Desktop Info is a customizable system monitoring widget for Windows
Tools like Thilmera7 and the popular Linux app Conky are popular not just because they can monitor the system's components, but also because they're very customizable. Desktop Info is quite comparable to them and a free application, too.
The program is portable which means that you can extract its archive and run it; you won't see it on the taskbar or the tray or in the program switcher (alt-tab): it's a desktop widget.
Note: Using the Show Desktop option hides the widget (the developer says this is the operating system's fault), so you'll need to minimize your applications. Here's how I used it: Click on Show Desktop then switch to any other program and minimize it.
The application has a transparent background on which various data is displayed. The current date and time are displayed at the top of the widget, below that is the CPU usage which is displayed as text and a graph that is updated in real-time.
Next is the RAM section which is only displayed in text. You can see the used/total amount of RAM, the top memory, i.e., the program that's using the most memory, along with a counter for page faults/sec.
The widget also lists every drive connected to the computer, with the free/total storage space, percentage of used space and a bar that indicates the used/free space. The read/write speeds of each drive is displayed under its drive bar.
So, how do you access the program's options or exit the widget? Desktop Info's transparent background makes it difficult, you'll need to right click on a visual element in the interface. Try doing this on any of the text that's displayed and a lot of times it just won't work. The simplest way to access the context menu is to right-click on the navigation button (the square button at the bottom) or on one of the drive usage bars, it worked every time for me.
Select the "Configuration" from the context menu, or just open the desktopinfo.ini from the application's directory. This is the only way to edit the program's options. The widget is a floating panel, use the same trick (click and hold on the drive bar) and move it around the screen. It will not remember the position though, so you'll need to set the position manually using the INI file. Desktop Info can be started from the command-line, use the /f parameter to open it as a windowed application, and this one does stay put.
You can edit the font type and size of the text displayed. Each section that you see on the widget is an item, and a set of items form a "Page". You can add up to 9 pages using the configuration INI file.

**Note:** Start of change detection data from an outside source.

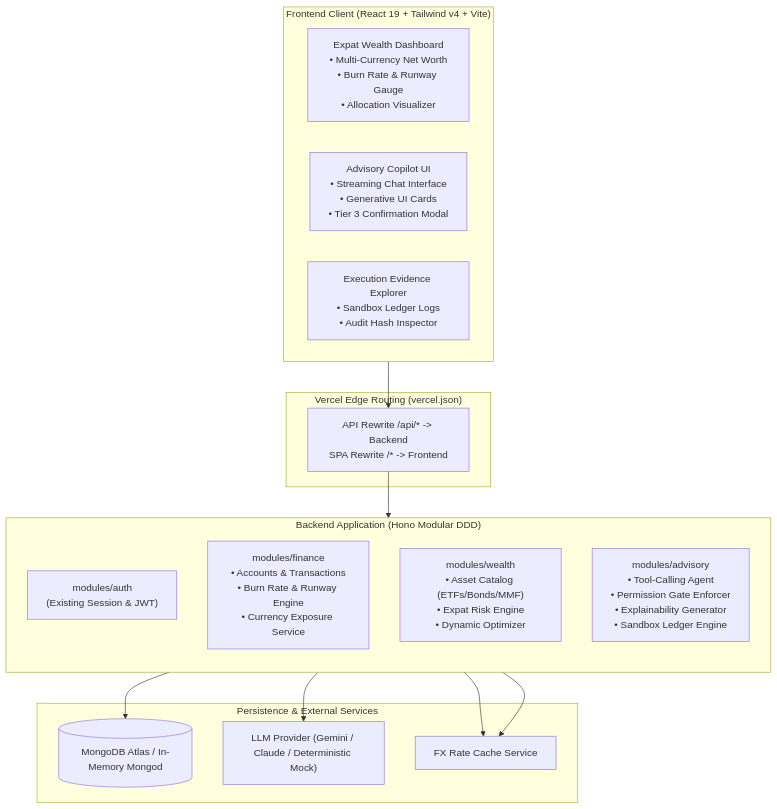
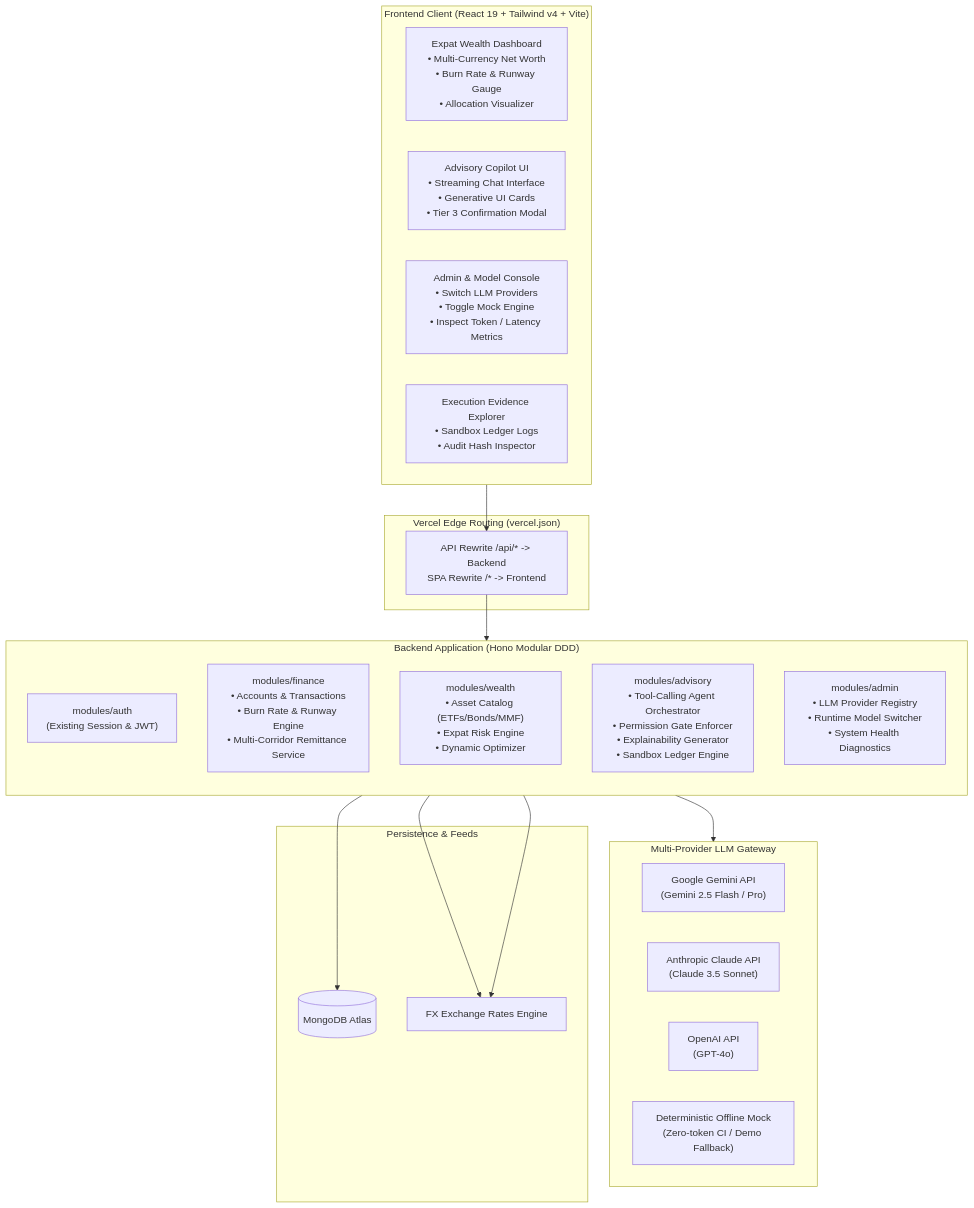
The first of 3 diagrams in IMPLEMENTATION_PLAN.md (Nikhil-Mundhra/Wealth-Advisor), drawn with Mermaid before and after one commit. The commit also changed other lines of this file, not shown here.

Commit message:
docs: enrich implementation plan with multi-provider admin console, sitemap, and Elena demo persona

````diff
--- a/IMPLEMENTATION_PLAN.md
+++ b/IMPLEMENTATION_PLAN.md
@@ -63,33 +63,42 @@
 ```mermaid
 flowchart TB
     subgraph Client["Frontend Client (React 19 + Tailwind v4 + Vite)"]
         Dashboard["Expat Wealth Dashboard\n• Multi-Currency Net Worth\n• Burn Rate & Runway Gauge\n• Allocation Visualizer"]
         Copilot["Advisory Copilot UI\n• Streaming Chat Interface\n• Generative UI Cards\n• Tier 3 Confirmation Modal"]
+        AdminUI["Admin & Model Console\n• Switch LLM Providers\n• Toggle Mock Engine\n• Inspect Token / Latency Metrics"]
         Evidence["Execution Evidence Explorer\n• Sandbox Ledger Logs\n• Audit Hash Inspector"]
     end
 
     subgraph Edge["Vercel Edge Routing (vercel.json)"]
         EdgeRoute["API Rewrite /api/* -> Backend\nSPA Rewrite /* -> Frontend"]
     end
 
     subgraph Backend["Backend Application (Hono Modular DDD)"]
         direction TB
         AuthMod["modules/auth\n(Existing Session & JWT)"]
-        FinanceMod["modules/finance\n• Accounts & Transactions\n• Burn Rate & Runway Engine\n• Currency Exposure Service"]
+        FinanceMod["modules/finance\n• Accounts & Transactions\n• Burn Rate & Runway Engine\n• Multi-Corridor Remittance Service"]
         WealthMod["modules/wealth\n• Asset Catalog (ETFs/Bonds/MMF)\n• Expat Risk Engine\n• Dynamic Optimizer"]
-        AdvisMod["modules/advisory\n• Tool-Calling Agent\n• Permission Gate Enforcer\n• Explainability Generator\n• Sandbox Ledger Engine"]
+        AdvisMod["modules/advisory\n• Tool-Calling Agent Orchestrator\n• Permission Gate Enforcer\n• Explainability Generator\n• Sandbox Ledger Engine"]
+        AdminMod["modules/admin\n• LLM Provider Registry\n• Runtime Model Switcher\n• System Health Diagnostics"]
     end
 
-    subgraph Data["Persistence & External Services"]
-        Mongo[(MongoDB Atlas / In-Memory Mongod)]
-        LLM["LLM Provider (Gemini / Claude / Deterministic Mock)"]
-        FX["FX Rate Cache Service"]
+    subgraph LLMProviders["Multi-Provider LLM Gateway"]
+        direction LR
+        Gemini["Google Gemini API\n(Gemini 2.5 Flash / Pro)"]
+        Claude["Anthropic Claude API\n(Claude 3.5 Sonnet)"]
+        OpenAI["OpenAI API\n(GPT-4o)"]
+        MockLLM["Deterministic Offline Mock\n(Zero-token CI / Demo Fallback)"]
+    end
+
+    subgraph Data["Persistence & Feeds"]
+        Mongo[(MongoDB Atlas)]
+        FX["FX Exchange Rates Engine"]
     end
 
     Client --> EdgeRoute
     EdgeRoute --> Backend
     Backend --> Mongo
-    AdvisMod --> LLM
+    AdvisMod --> LLMProviders
     FinanceMod --> FX
     WealthMod --> FX
 ```
````
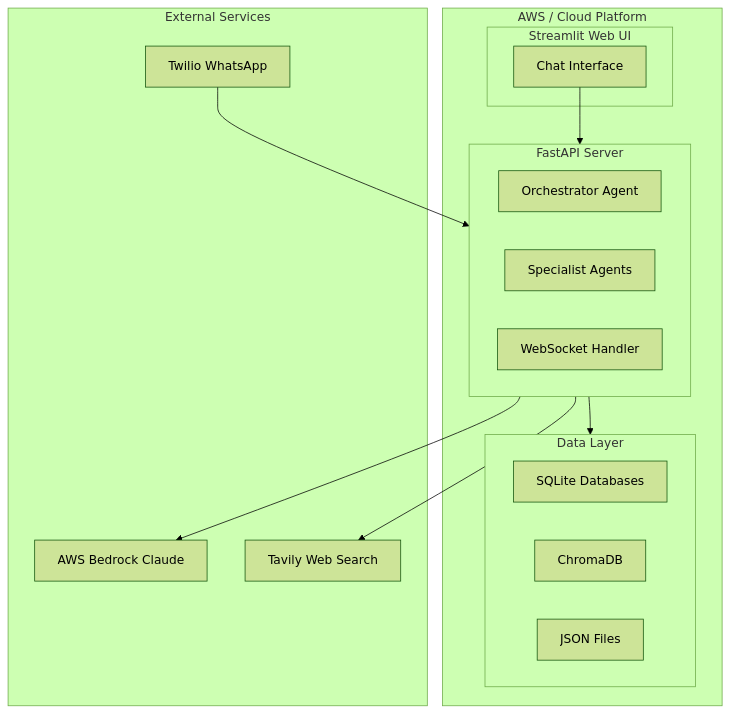
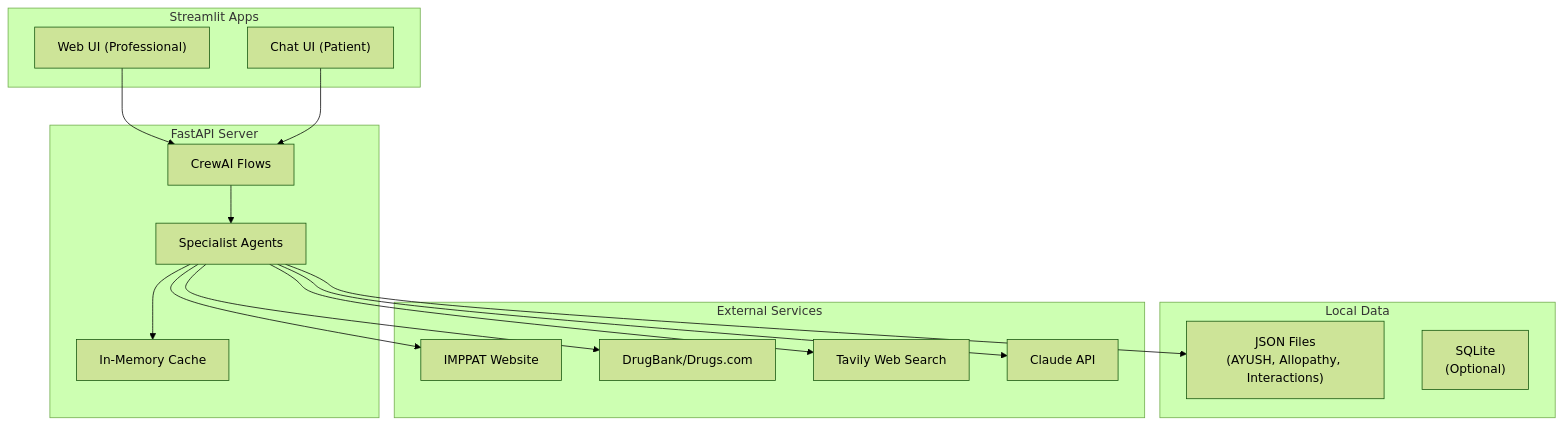
The sixth of 6 diagrams in .kiro/specs/ayush-allopathy-checker/design.md (Ankan54/AushadhiMitra-ayush-allopathy-interaction-checker), drawn with Mermaid (forest theme) before and after one commit. The commit also changed other lines of this file and 1 other file, not shown here.

````diff
--- a/.kiro/specs/ayush-allopathy-checker/design.md
+++ b/.kiro/specs/ayush-allopathy-checker/design.md
@@ -932,32 +1193,35 @@
 ```mermaid
 graph TB
-    subgraph CLOUD["AWS / Cloud Platform"]
-        subgraph API["FastAPI Server"]
-            ORCH[Orchestrator Agent]
-            AGENTS[Specialist Agents]
-            WS[WebSocket Handler]
-        end
-        
-        subgraph UI["Streamlit Web UI"]
-            STREAM[Chat Interface]
-        end
-        
-        subgraph STORAGE["Data Layer"]
-            SQLITE[SQLite Databases]
-            CHROMA[ChromaDB]
-            JSON[JSON Files]
-        end
+    subgraph SERVER["FastAPI Server"]
+        FLOWS["CrewAI Flows"]
+        AGENTS["Specialist Agents"]
+        CACHE["In-Memory Cache"]
+    end
+    
+    subgraph UI["Streamlit Apps"]
+        WEB_UI["Web UI (Professional)"]
+        CHAT_UI["Chat UI (Patient)"]
+    end
+    
+    subgraph DATA["Local Data"]
+        JSON["JSON Files<br/>(AYUSH, Allopathy, Interactions)"]
+        SQLITE["SQLite<br/>(Optional)"]
     end
     
     subgraph EXT["External Services"]
-        TWILIO[Twilio WhatsApp]
-        BEDROCK[AWS Bedrock Claude]
-        TAVILY[Tavily Web Search]
+        IMPPAT["IMPPAT Website"]
+        DRUGBANK["DrugBank/Drugs.com"]
+        TAVILY["Tavily Web Search"]
+        CLAUDE["Claude API"]
     end
     
-    TWILIO --> API
-    STREAM --> API
-    API --> STORAGE
-    API --> BEDROCK
-    API --> TAVILY
+    WEB_UI --> FLOWS
+    CHAT_UI --> FLOWS
+    FLOWS --> AGENTS
+    AGENTS --> CACHE
+    AGENTS --> JSON
+    AGENTS --> IMPPAT
+    AGENTS --> DRUGBANK
+    AGENTS --> TAVILY
+    AGENTS --> CLAUDE
 ```
````
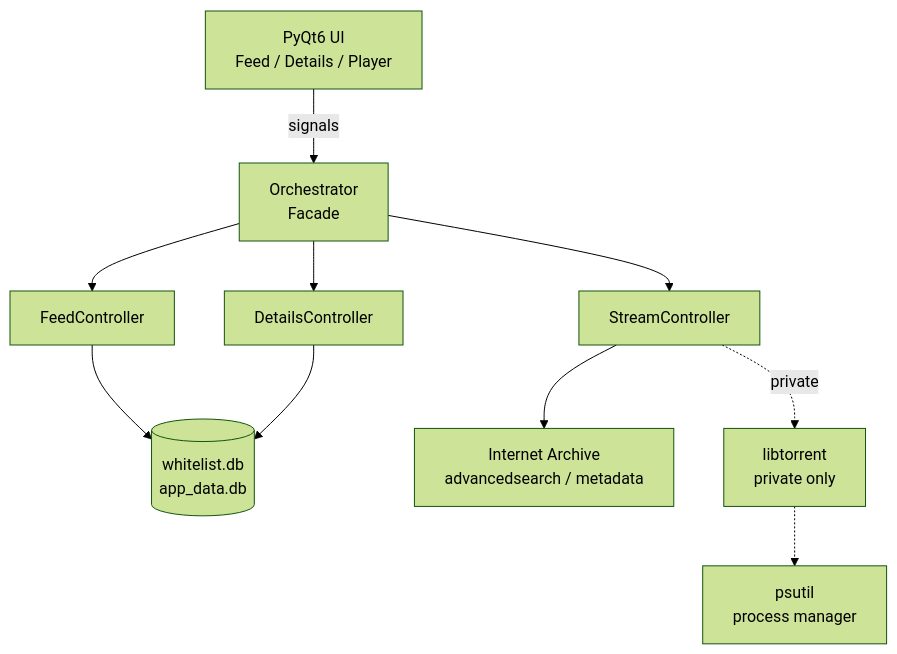
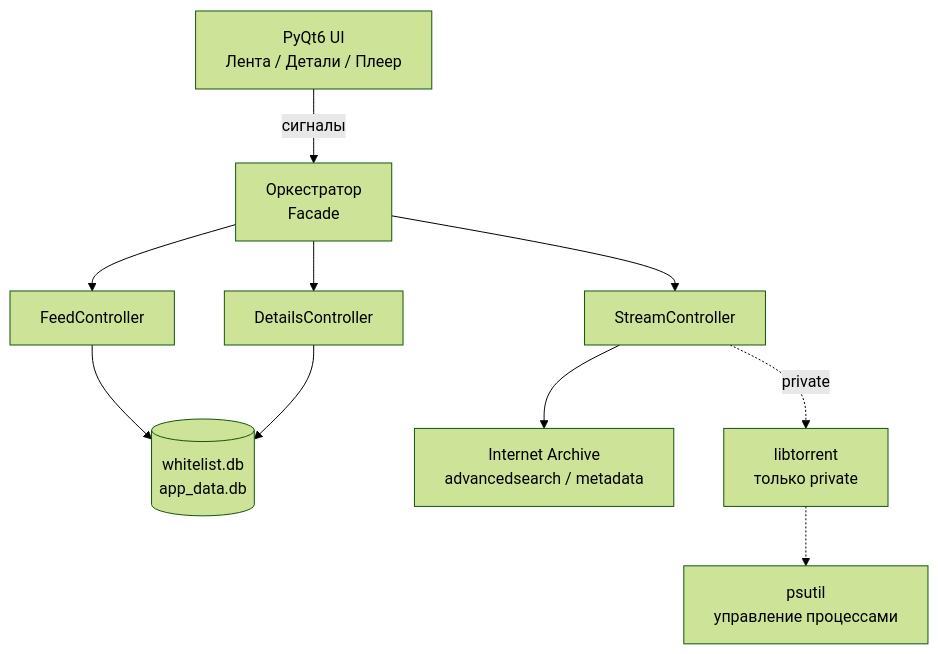
One commit to AkashaForge/ama-gi-player changed the first of 2 diagrams in README.ru.md. Above: the diagram before and after it, drawn with Mermaid (forest theme). The commit also changed other lines of this file, not shown here.

````diff
--- a/README.ru.md
+++ b/README.ru.md
@@ -314,22 +314,22 @@
 ```mermaid
 flowchart TD
-    UI["PyQt6 UI<br/>Feed / Details / Player"]
-    ORCH["Orchestrator<br/>Facade"]
+    UI["PyQt6 UI<br/>Лента / Детали / Плеер"]
+    ORCH["Оркестратор<br/>Facade"]
     FEED["FeedController"]
     DET["DetailsController"]
     STREAM["StreamController"]
     DB[("whitelist.db<br/>app_data.db")]
     IA["Internet Archive<br/>advancedsearch / metadata"]
-    LT["libtorrent<br/>private only"]
-    PS["psutil<br/>process manager"]
+    LT["libtorrent<br/>только private"]
+    PS["psutil<br/>управление процессами"]
 
-    UI -->|signals| ORCH
+    UI -->|сигналы| ORCH
     ORCH --> FEED
     ORCH --> DET
     ORCH --> STREAM
     FEED --> DB
     DET --> DB
     STREAM --> IA
     STREAM -.->|private| LT
     LT -.-> PS
 ```
````
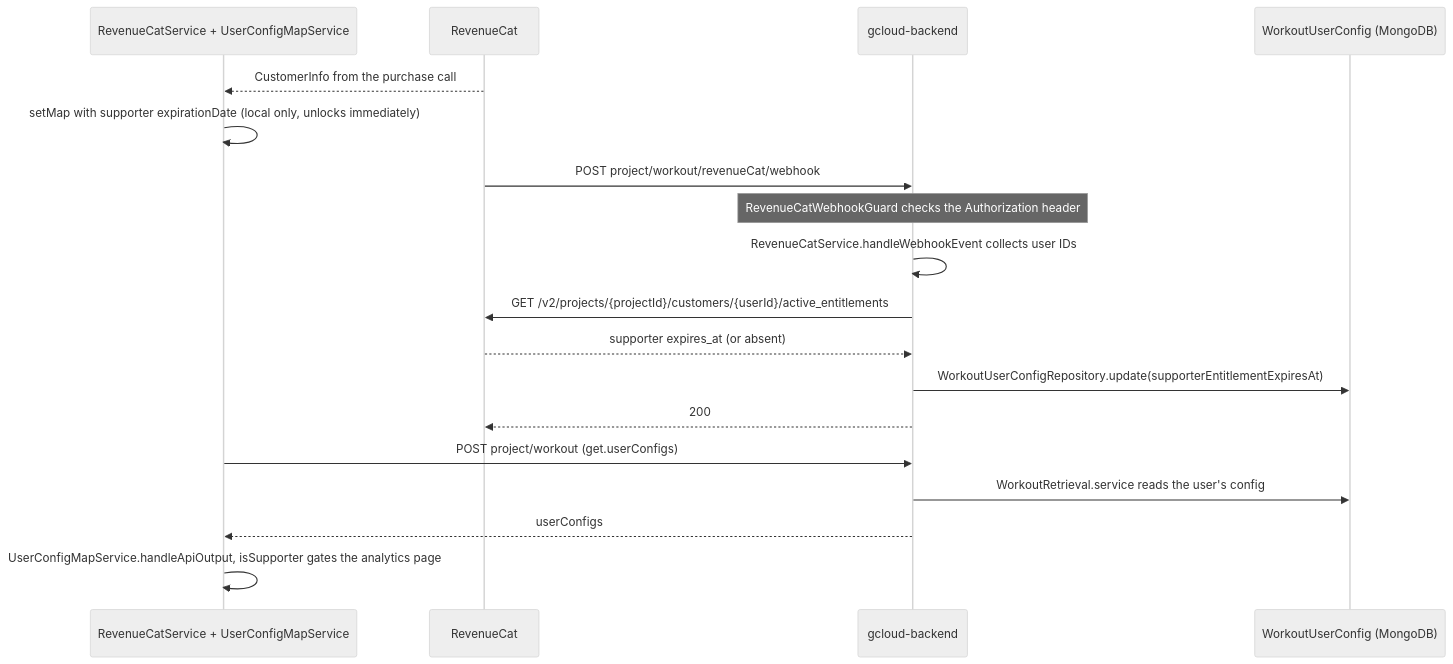
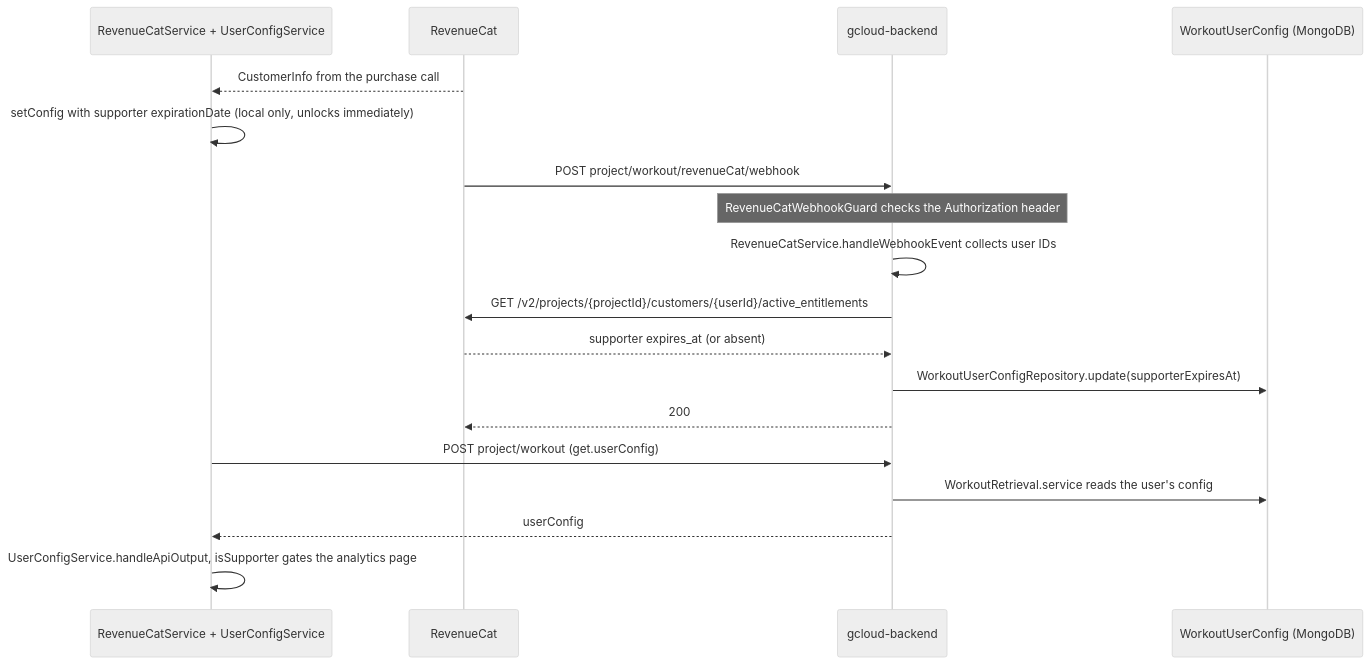
The third of 3 diagrams in docs/payments-info.md (aneuhold/workout), drawn with Mermaid (neutral theme) before and after one commit. The commit also changed 26 other files, not shown here.

````diff
--- a/docs/payments-info.md
+++ b/docs/payments-info.md
@@ -48,23 +48,23 @@
 ```mermaid
 sequenceDiagram
-  participant App as RevenueCatService + UserConfigMapService
+  participant App as RevenueCatService + UserConfigService
   participant RC as RevenueCat
   participant BE as gcloud-backend
   participant DB as WorkoutUserConfig (MongoDB)
 
   RC-->>App: CustomerInfo from the purchase call
-  App->>App: setMap with supporter expirationDate (local only, unlocks immediately)
+  App->>App: setConfig with supporter expirationDate (local only, unlocks immediately)
 
   RC->>BE: POST project/workout/revenueCat/webhook
   Note over BE: RevenueCatWebhookGuard checks the Authorization header
   BE->>BE: RevenueCatService.handleWebhookEvent collects user IDs
   BE->>RC: GET /v2/projects/{projectId}/customers/{userId}/active_entitlements
   RC-->>BE: supporter expires_at (or absent)
-  BE->>DB: WorkoutUserConfigRepository.update(supporterEntitlementExpiresAt)
+  BE->>DB: WorkoutUserConfigRepository.update(supporterExpiresAt)
   BE-->>RC: 200
 
-  App->>BE: POST project/workout (get.userConfigs)
+  App->>BE: POST project/workout (get.userConfig)
   BE->>DB: WorkoutRetrieval.service reads the user's config
-  BE-->>App: userConfigs
-  App->>App: UserConfigMapService.handleApiOutput, isSupporter gates the analytics page
+  BE-->>App: userConfig
+  App->>App: UserConfigService.handleApiOutput, isSupporter gates the analytics page
 ```
````
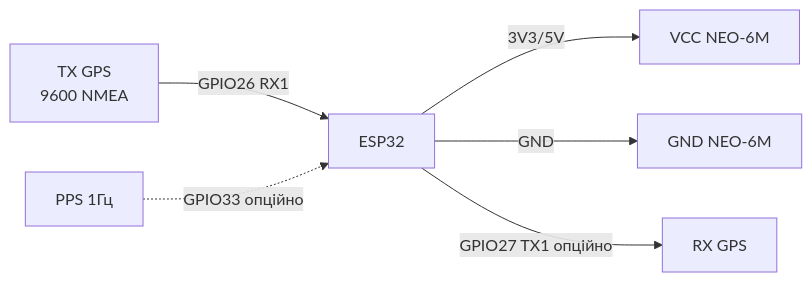
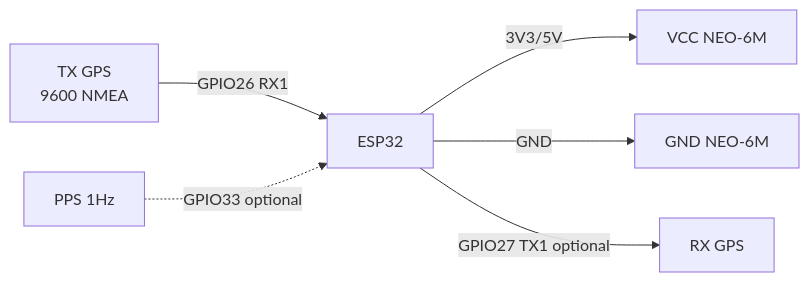
The second of 5 diagrams in obsidian_vault/ESP32-Reference/EN/12-Comm-Modules/03-SIM800L-GPS.en.md (ksalab/embedded-reference), drawn with Mermaid before and after one commit. The commit also changed other lines of this file and 76 other files, not shown here.

````diff
--- a/obsidian_vault/ESP32-Reference/EN/12-Comm-Modules/03-SIM800L-GPS.en.md
+++ b/obsidian_vault/ESP32-Reference/EN/12-Comm-Modules/03-SIM800L-GPS.en.md
@@ -187,8 +187,8 @@
 ```mermaid
 graph LR
     ESP32[ESP32] -->|3V3/5V| VCC[VCC NEO-6M]
     ESP32 -->|GND| GNDM[GND NEO-6M]
     TX[TX GPS<br/>9600 NMEA] -->|GPIO26 RX1| ESP32
-    ESP32 -->|GPIO27 TX1 опційно| RX[RX GPS]
-    PPS[PPS 1Гц] -.->|GPIO33 опційно| ESP32
+    ESP32 -->|GPIO27 TX1 optional| RX[RX GPS]
+    PPS[PPS 1Hz] -.->|GPIO33 optional| ESP32
 ```
````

The program's folder also has an advanced.ini which has more pages pre-built, if you want to use this one, just rename it to desktopinfo.ini and delete the other one. There are many more options you can add, like setting a background image as the header, change the colors of the bars, display different metrics, etc. You can read the manual (PDF) for more information on how to customize the widget.
The memory footprint of Desktop Info is negligible, which makes it very useful for monitoring the system's hardware. This tool isn't meant to monitor your system's thermals, hence not something gamers may need.
The application was created by Glenn Delahoy, the developer of Snappy Driver Installer Origin.
I’m sure it’s useful, but man that’s fugly! Looks like a Conky setups you get on some of those ultra-lightweight/small-footprint Linux distros meant for legacy hardware.
I think that it could be a good idea to mention systematically basic license information (at least, is it libre of proprietary ?) in the summary box about software you review. I often have to search for that information somewhere else because I try to avoid proprietary software when there are good libre alternatives and I suppose that I am not the only one.
IÂ´m really happy with Sidebar-Diagnostics… so why should I use closed source?
Yep, I second what AI CiD said: Sidebar Diagnostics is a far better solution. It looks great, shows more information, and is customisable.
Desktop Info looks like screenshots of a DOS program from the 90s.
Surprised there is no mention of Rainmeter. It is free, has many gadgets, can connect to the internet, and is fully customizable.